Posted by The Curator on Tue Nov 08, 2005
Status: Art Project The website of the SMA (Silent Movie Actress) Archive claims that: We are a small and dedicated organisation based in Baltimore, USA. Our aim is the ‘resurrection’ of actresses from the Golden era of silent cinema. To do this we are securing a large body of quality genetic material from a variety of sources which is subjected to rigorous testing to ensure its validity. Samples range from small tissue and blood samples to full bones and several preserved organs. Is this real? Well, the site it's located on, bonetrade.gregorywhitehead.com, is so elaborate that it would be easy to believe it was real. It delves into all…
Corpses Used As Mulch
Posted by The Curator on Thu Sep 29, 2005

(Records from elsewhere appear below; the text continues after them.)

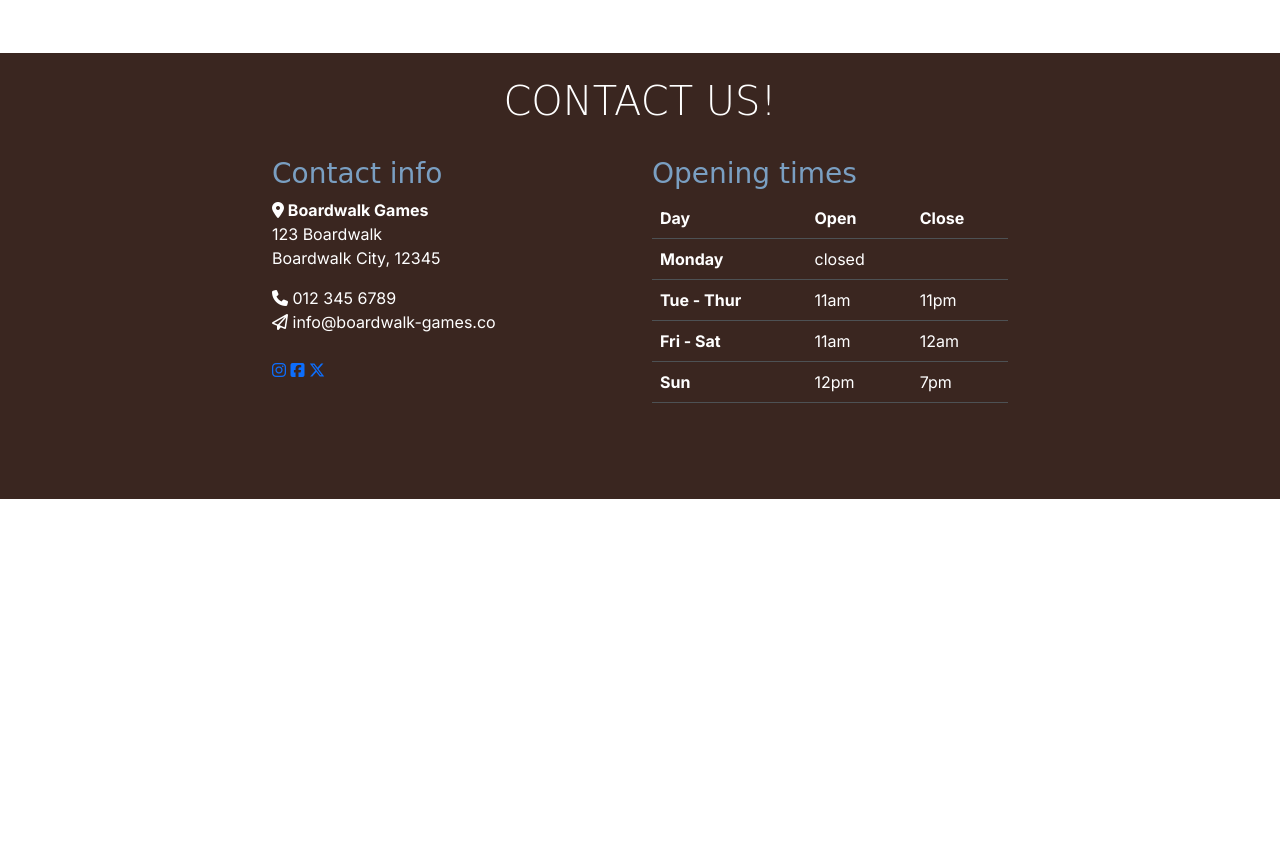
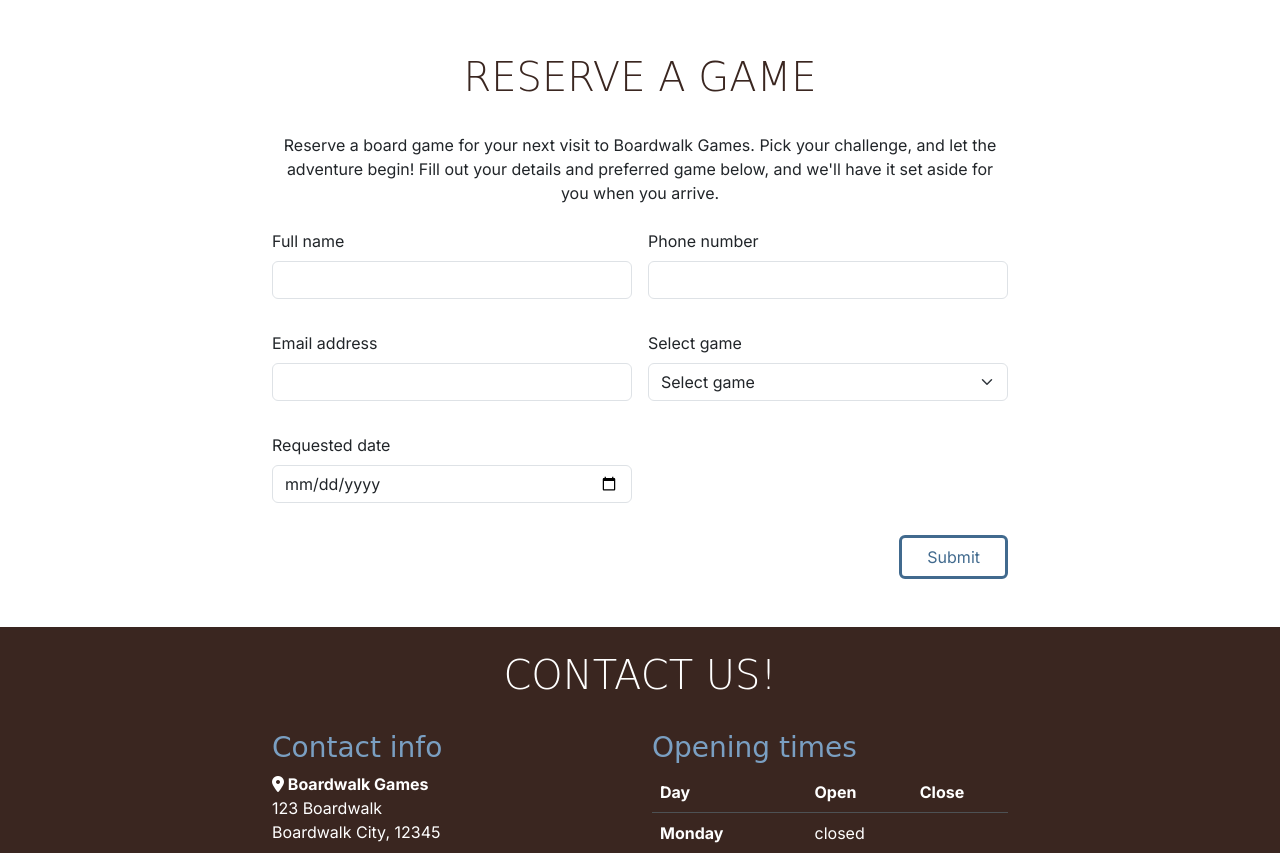
Before and after one commit to rewantal555-blip/boardwalk-games, a plain HTML site: page game-library.html in a window 1280 px wide. Shown: the part 1620-2473 px from the top of the page. Before the commit the page ends 2119 px from the top, so only its background shows below. Drawn offline with nearby package versions, Linux system fonts and the light colour scheme; a web font is replaced by a local one.

Commit message:
Add reservation form  in game library page

```diff
--- a/game-library.html
+++ b/game-library.html
@@ -359,6 +359,87 @@
         </div>
       </section>
 
+     <!-- reservation section -->
+
+
+      <section class="container section">
+        <div class="row justify-content-center">
+          <div class="col-12 col-md-8 ">
+            <h2 class="display-6 text-center">Reserve a game</h2>
+            <p class="my-4 text-center">
+              Reserve a board game for your next visit to Boardwalk Games. Pick your challenge, and let the adventure begin! Fill out your details and preferred game below, and we'll have it set aside for you when you arrive.
+            </p>
+            <form class="row g-3" action="success.html" method="get">
+              <div class="col-12 col-lg-6 mb-3">
+                <label for="name" class="form-label"> Full name</label>
+                <input
+                  type="text"
+                  class="form-control"
+                  id="name"
+                  required
+                  name="name"
+                />
+              </div>
+              <div class="col-12 col-lg-6 mb-3">
+                <label for="phone" class="form-label">Phone number</label>
+                <input
+                  type="number"
+                  class="form-control"
+                  id="phone"
+                  required
+                  name="phone"
+                />
+              </div>
+              <div class="col-12 col-lg-6 mb-3">
+                <label for="email" class="form-label">Email address</label>
+                <input
+                  type="email"
+                  class="form-control"
+                  id="email"
+                  required
+                  name="email"
+                />
+              </div>
+              <div class="col-12 col-lg-6 mb-3">
+                <label for="inputState" class="form-label">Select game</label>
+                <select
+                  id="inputState"
+                  class="form-select"
+                  name="select-game"
+                  required
+                >
+                  <option selected value="">Select game</option>
+                  <option value="glaxy-pioneers">Galaxy Pioneers</option>
+                  <option value="mystic-wood">Mystic Woods</option>
+                  <option value="captain's-gampit">Captain's Gambit</option>
+                  <option value="critter-quest">Critter Quest</option>
+                  <option value="setters-catan">Setters of Catan</option>
+                   <option value="monopoly">Monopoly</option>
+                    <option value="exploding-kittens">Exploding Kittens</option>
+                    <option value="cluedo">Cluedo</option>
+                </select>
+              </div>
+              <div class="col-12  col-lg-6 mb-3">
+                <label for="date" class="form-label">Requested date</label>
+                <input
+                  type="date"
+                  class="form-control"
+                  id="date"
+                  required
+                  name="date"
+                />
+              </div>
+              <div class="col-12 mb-3  d-flex justify-content-end">
+                <button type="submit" class="btn custom-button-outline">
+                  Submit
+                </button>
+              </div>
+            </form>
+          </div>
+        </div>
+      </section>
+
+
     <!-- footer/ Contact section -->
     <!-- margin top auto added to push the footer in the bottom of page -->
     <footer id="contact" class="mt-auto">
```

Status: True The Telegraph reports on the latest funeral practice in Sweden: freeze-drying the corpse of your loved one using liquid nitrogen, then shattering it into a powder, picking out any metal or plastic bits, and using the powder as mulch in a garden. Says Susanne Wiigh-Masak, the inventor of this technique: "Mulching was nature's original plan for us, and that's what used to happen to us at the start of humanity - we went back into the soil." It actually seems like a pretty good idea to me. A lot of people already strew cremains in their garden.
New Orleans Euthanasia
Posted by The Curator on Tue Sep 13, 2005
A report in the Daily Mail claims that doctors stranded in New Orleans hospitals after Katrina hit decided to give some patients lethal doses of morphine, rather than watching them die in agony. A few bloggers are suggesting this report has all the markings of an urban legend, given that it's based on only one identified source. If so, it wouldn't be the first urban legend emerging from the disaster. However, the recent discovery of 44 dead bodies in a New Orleans hospital would seem to add credibility to this report.
Posted by The Curator on Fri Jun 03, 2005
I've posted before about dogs who commit suicide, so when I saw this story about a chicken who committed suicide I thought I better add it to the site: The man's son said that the chicken probably decided to kill itself being unable to lead the horrible life in the provincial village. The chicken is a vulnerable and sensitive bird that might not have the energy to handle stressful situations. Most likely, the Russian suicidal chicken has lost the will to live. The poor bird was not left hanging on the fence: it was cooked and eaten.